The school newspaper also ran in its June 3 edition an editorial written by editor-in-chief Connor Kennedy that defended flag burning as speech protected by the First Amendment.
Kennedy graduated last week from the high school in Redding, about 160 miles north of the state capital. He told The Associated Press he chose the topic because he had just studied flag burning in a class on government.
"I'm deeply saddened, and I find it terribly ironic a high school newspaper would be shut down for exercising free speech — particularly when the curriculum being taught was that this was free speech," Kennedy said in a phone interview Tuesday.
A press-freedom advocate said the student journalists were within their legal rights to publish the photo and editorial.
"I don't think any newspaper should ever be discontinued as punishment for things students have written, especially when what they've written about is the defense of free speech and what they have said is absolutely correct," said Terry Francke, general counsel of the nonprofit Californians Aware, which advocates for First Amendment issues.
Nevertheless, state law does not require schools to spend money on student newspapers or elective journalism classes, Francke said.
The school principal said eliminating the paper had been an option before it published the flag photo because the school expects to get less state funding next year and needs to save money.
The students' decision to showcase flag burning "cements the decision" to pull funding from the newspaper, he said.
The newspaper's cover was a collage of photographs, some of which showed students in what appeared to be prom attire. Prominently displayed at the top of the collage was a photograph of a student holding a flag pole, with the American flag burning at its edge.
Woollard did not respond to a telephone call Tuesday from The Associated Press.
The Redding controversy is the latest example in recent years of high school and college administrators in California attempting to censure student-run newspapers or punish those who oversee them.

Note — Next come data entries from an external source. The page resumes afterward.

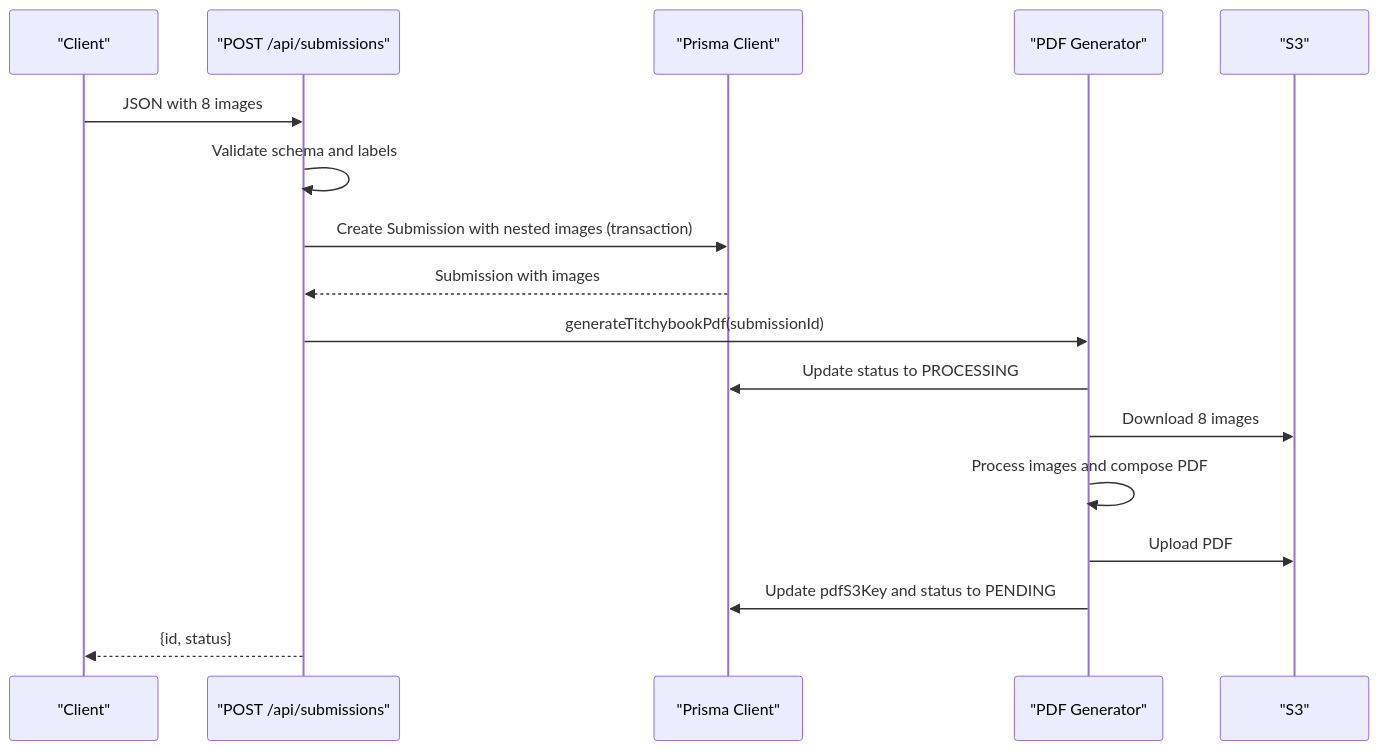
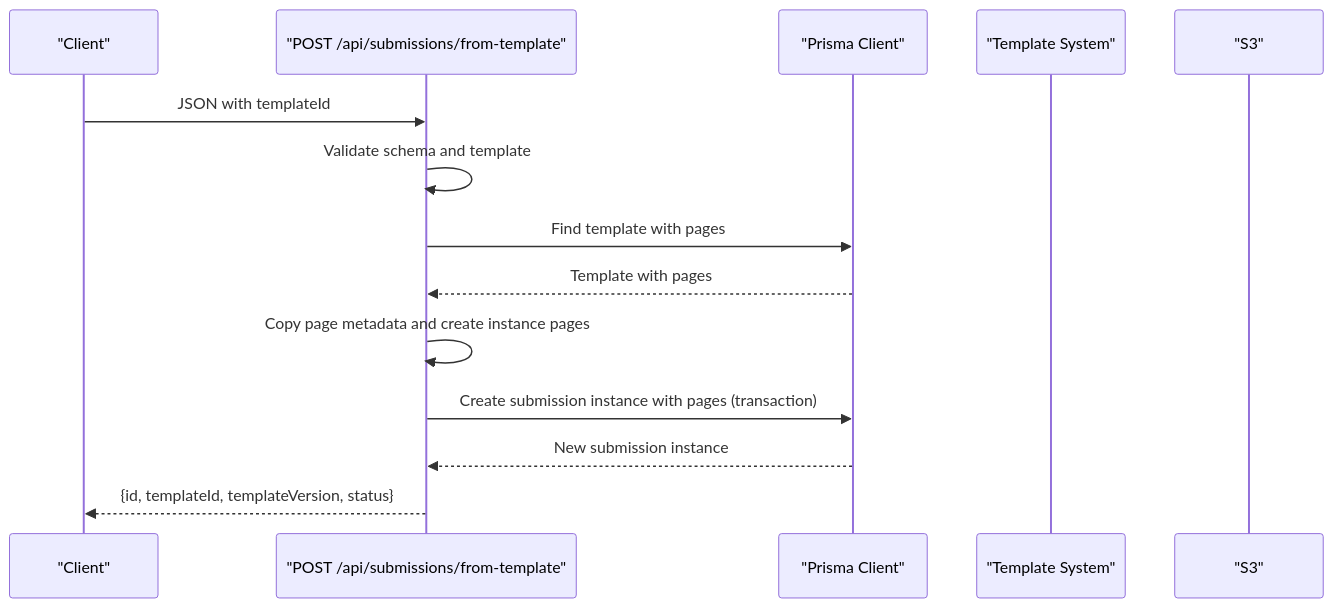
The sixth of 8 diagrams in .qoder/repowiki/en/content/Architecture Overview/Data Architecture.md (Crowdspender/titchybooks-app), drawn with Mermaid before and after one commit. The commit also changed other lines of this file and 62 other files, not shown here.

````diff
--- a/.qoder/repowiki/en/content/Architecture Overview/Data Architecture.md
+++ b/.qoder/repowiki/en/content/Architecture Overview/Data Architecture.md
@@ -320,19 +579,16 @@
 ```mermaid
 sequenceDiagram
 participant Client as "Client"
-participant API as "POST /api/submissions"
+participant API as "POST /api/submissions/from-template"
 participant Prisma as "Prisma Client"
-participant PDF as "PDF Generator"
+participant Template as "Template System"
 participant S3 as "S3"
-Client->>API : JSON with 8 images
-API->>API : Validate schema and labels
-API->>Prisma : Create Submission with nested images (transaction)
-Prisma-->>API : Submission with images
-API->>PDF : generateTitchybookPdf(submissionId)
-PDF->>Prisma : Update status to PROCESSING
-PDF->>S3 : Download 8 images
-PDF->>PDF : Process images and compose PDF
-PDF->>S3 : Upload PDF
-PDF->>Prisma : Update pdfS3Key and status to PENDING
-API-->>Client : {id, status}
+Client->>API : JSON with templateId
+API->>API : Validate schema and template
+API->>Prisma : Find template with pages
+Prisma-->>API : Template with pages
+API->>API : Copy page metadata and create instance pages
+API->>Prisma : Create submission instance with pages (transaction)
+Prisma-->>API : New submission instance
+API-->>Client : {id, templateId, templateVersion, status}
 ```
````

In Los Angeles, a high school newspaper adviser was removed after he refused to withdraw a November 2006 student editorial criticizing random searches on campus. In 2003, Novato journalism teacher Ronnie Campagna was similarly replaced when the student paper published stories critical of San Marin High School.